- Abdomen – rear section of bee that contains the stinger and other organs.
- Antennae – sensors on the bees head that are used to smell with.
- Barb – pointy thorns that stick out of the stinger making it hard to remove.
- Bee Dance – used to show other bees where nectar/flowers are.
- Beekeeper – someone who cares for and raises bees.
- Colony – a group of bees living together.
- Compound Eye – large eye with many sections which enable a bee to see all around.
- Drone – Male bee whose only job is to mate with the queen.
- Hive – a bees home, where it lives with other bees and produces honey.
- Honey – food produced by bees.
- Honeycomb – area where honey is stored, also called cells.
- Insect – an animal with an exoskeleton, 3 body parts and 6 legs.
- Larvae -second stage of bee, grub like stage, eats beebread.
- Mandibles – plier-like jaws that are part of the bees mouth.
- Nectar – the sweet juice produced by flowers, gathered by bees and turned into honey.
- Nurse Bee – the bees that take care of the eggs, larvae and pupas.
- Pollen – small spores from a plant that appear as a dust and are necessary for plant reproduction.
- Pollen basket – area where bees carry the pollen on their bodies (hind legs).
- Pollination – the act of transferring pollen from one flower to the other.
- Proboscis – combined area of tongue and mandibles.
- Queen Bee – the only bee that produces eggs.
- Scout Bee – the bee that goes out and looks for flowers/nectar.
- Spiracles – holes in the sides of bees which they breathe through.
- Swarm – when a new queen leaves the hive with other bees to start a new hive.
- Thorax – the middle section of the bees body, where the legs are connected.
- Wax – produced by bees to make the hive cells.

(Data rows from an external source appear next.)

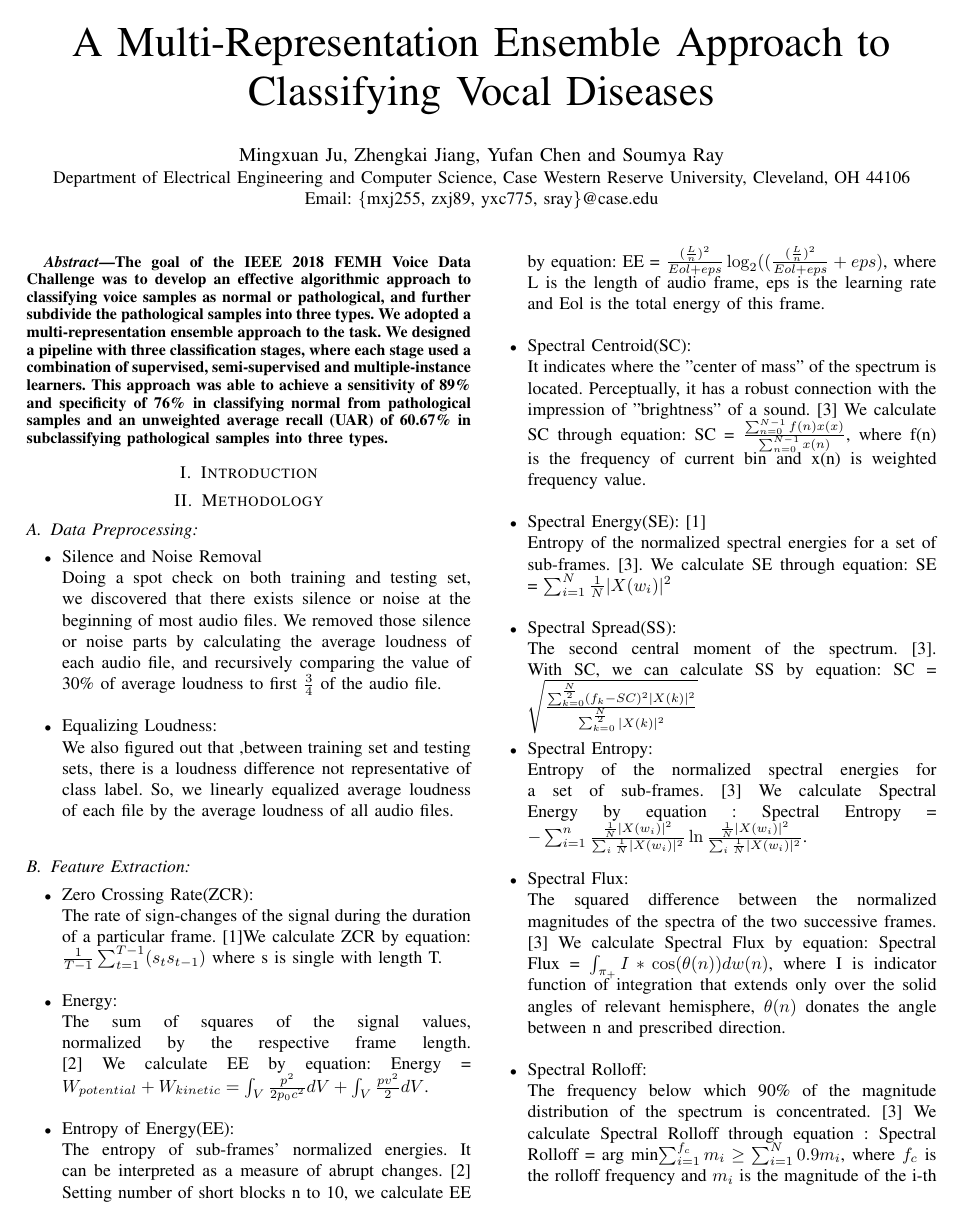
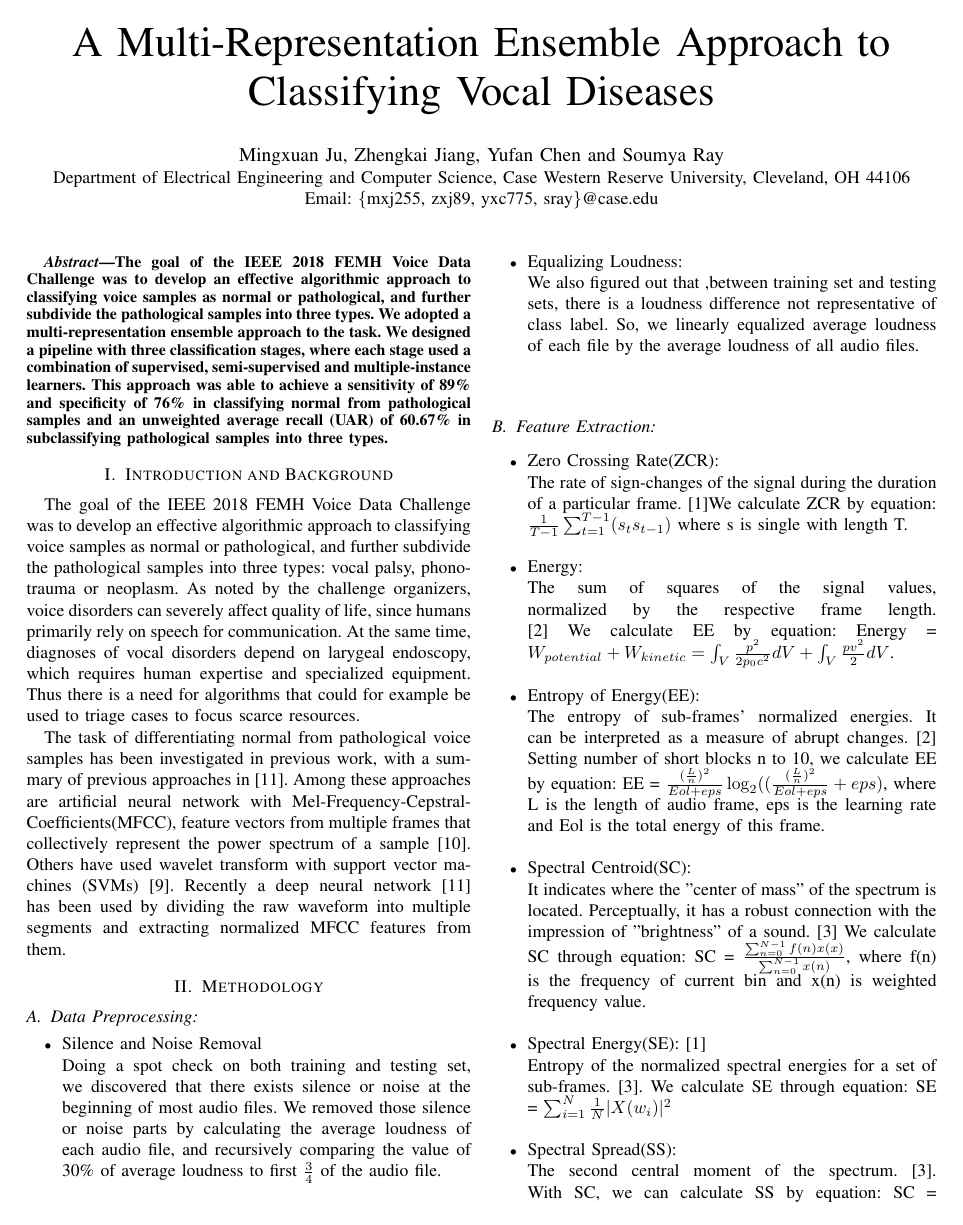
Before and after one commit to jumxglhf/ieee_audio, a LaTeX paper (paper/conference_041818.tex, which reads paper/Introduction.tex): page 1 of 4 before the commit and page 1 of 5 after it. Compiled offline with pdfLaTeX; a missing font is replaced by an installed copy or a similar font; a LaTeX package or settings file that is missing is left out.

Commit message:
modified intro

```diff
--- a/paper/Introduction.tex
+++ b/paper/Introduction.tex
@@ -1 +1,4 @@
-\section{Introduction}
+\section{Introduction and Background}
+The goal of the IEEE 2018 FEMH Voice Data Challenge was to develop an effective algorithmic approach to classifying voice samples as normal or pathological, and further subdivide the pathological samples into three types: vocal palsy, phonotrauma or neoplasm. As noted by the challenge organizers, voice disorders can severely affect quality of life, since humans primarily rely on speech for communication. At the same time, diagnoses of vocal disorders depend on larygeal endoscopy, which requires human expertise and specialized equipment. Thus there is a need for algorithms that could for example be used to triage cases to focus scarce resources.
+
+The task of differentiating normal from pathological voice samples has been investigated in previous work, with a summary of previous approaches in~\cite{b9}. Among these approaches are artificial neural network with Mel-Frequency-Cepstral-Coefficients(MFCC), feature vectors from multiple frames that collectively represent the power spectrum of a sample~\cite{b5}. Others have used wavelet transform with support vector machines (SVMs)~\cite{b4}. Recently a deep neural network~\cite{b9} has been used by dividing the raw waveform into multiple segments and extracting normalized MFCC features from them.
```
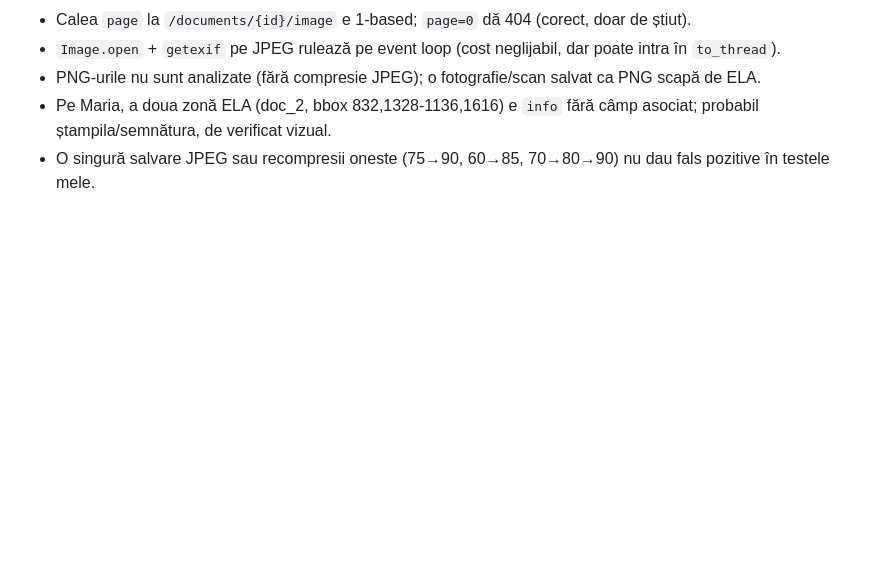
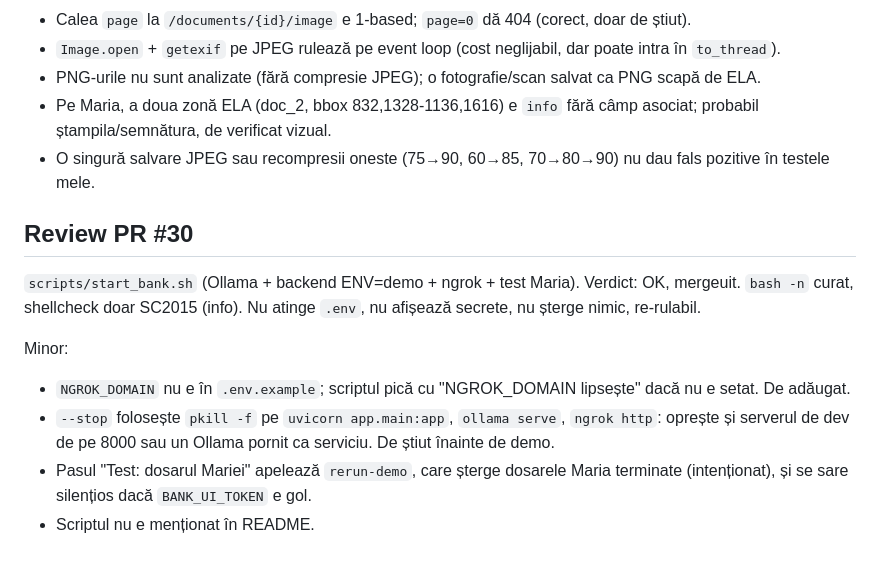
Before and after one commit to Sami111-Afk/hackathon-project, a Markdown page: notes/narcis.md, the part around the change. GitHub-like rendering; blank space fills up the shorter version.

Commit message:
Review PR #30 în notes/narcis.md

```diff
--- a/notes/narcis.md
+++ b/notes/narcis.md
@@ -62,3 +62,13 @@ Mergeuit. 206 teste trec, ruff curat, fără conflicte cu main. Observații mino
 - PNG-urile nu sunt analizate (fără compresie JPEG); o fotografie/scan salvat ca PNG scapă de ELA.
 - Pe Maria, a doua zonă ELA (doc_2, bbox 832,1328-1136,1616) e `info` fără câmp asociat; probabil ștampila/semnătura, de verificat vizual.
 - O singură salvare JPEG sau recompresii oneste (75→90, 60→85, 70→80→90) nu dau fals pozitive în testele mele.
+
+## Review PR #30
+
+`scripts/start_bank.sh` (Ollama + backend ENV=demo + ngrok + test Maria). Verdict: OK, mergeuit. `bash -n` curat, shellcheck doar SC2015 (info). Nu atinge `.env`, nu afișează secrete, nu șterge nimic, re-rulabil.
+
+Minor:
+- `NGROK_DOMAIN` nu e în `.env.example`; scriptul pică cu "NGROK_DOMAIN lipsește" dacă nu e setat. De adăugat.
+- `--stop` folosește `pkill -f` pe `uvicorn app.main:app`, `ollama serve`, `ngrok http`: oprește și serverul de dev de pe 8000 sau un Ollama pornit ca serviciu. De știut înainte de demo.
+- Pasul "Test: dosarul Mariei" apelează `rerun-demo`, care șterge dosarele Maria terminate (intenționat), și se sare silențios dacă `BANK_UI_TOKEN` e gol.
+- Scriptul nu e menționat în README.
```
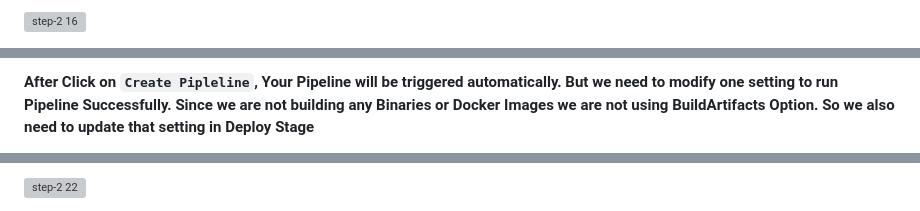
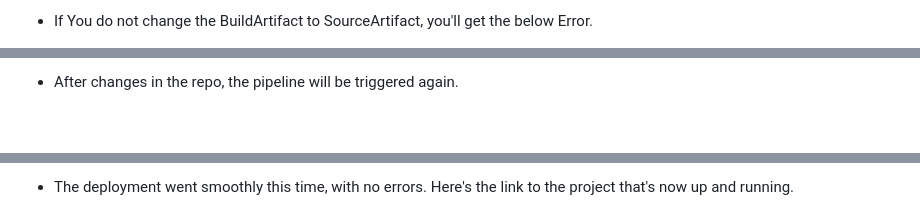
Before and after one commit to Daoud-Hussain/AWS-CICD-Node-App, a Markdown page: Steps/step3.md, 3 parts joined by grey strips. GitHub-like rendering; blank space fills up the shorter version; grey boxes are pictures that could not be loaded.

```diff
--- a/Steps/step3.md
+++ b/Steps/step3.md
@@ -40,3 +57,3 @@ In this step, we will create a pipeline to deploy the Node.js web application to
 
-![step-2 16](https://github.com/mathesh-me/aws-cicd-devops-web-app/assets/144098846/35f88bcc-d633-4371-8178-5a80b0998eb7)
+- If You do not change the BuildArtifact to SourceArtifact, you'll get the below Error.
 
@@ -50,3 +67,3 @@ In this step, we will create a pipeline to deploy the Node.js web application to
 
-**After Click on `Create Pipleline`, Your Pipeline will be triggered automatically. But we need to modify one setting to run Pipeline Successfully. Since we are not building any Binaries or Docker Images we are not using BuildArtifacts Option. So we also need to update that setting in Deploy Stage**
+- After changes in the repo, the pipeline will be triggered again.
 
@@ -54,3 +72,3 @@ In this step, we will create a pipeline to deploy the Node.js web application to
 
-![step-2 22](https://github.com/mathesh-me/aws-cicd-devops-web-app/assets/144098846/497883cb-ecad-4bad-a4cd-84c2aafd750f)
+- The deployment went smoothly this time, with no errors. Here's the link to the project that's now up and running.
 
```
Also changed, not shown: other parts of Steps/step3.md (+42 -50 lines).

- Worker Bee – guards hive, gathers nectar, makes honey, repairs hive and cleans it. All workers are female bees
I will post periodic updates as I embark on this project. It’s bound to get interesting!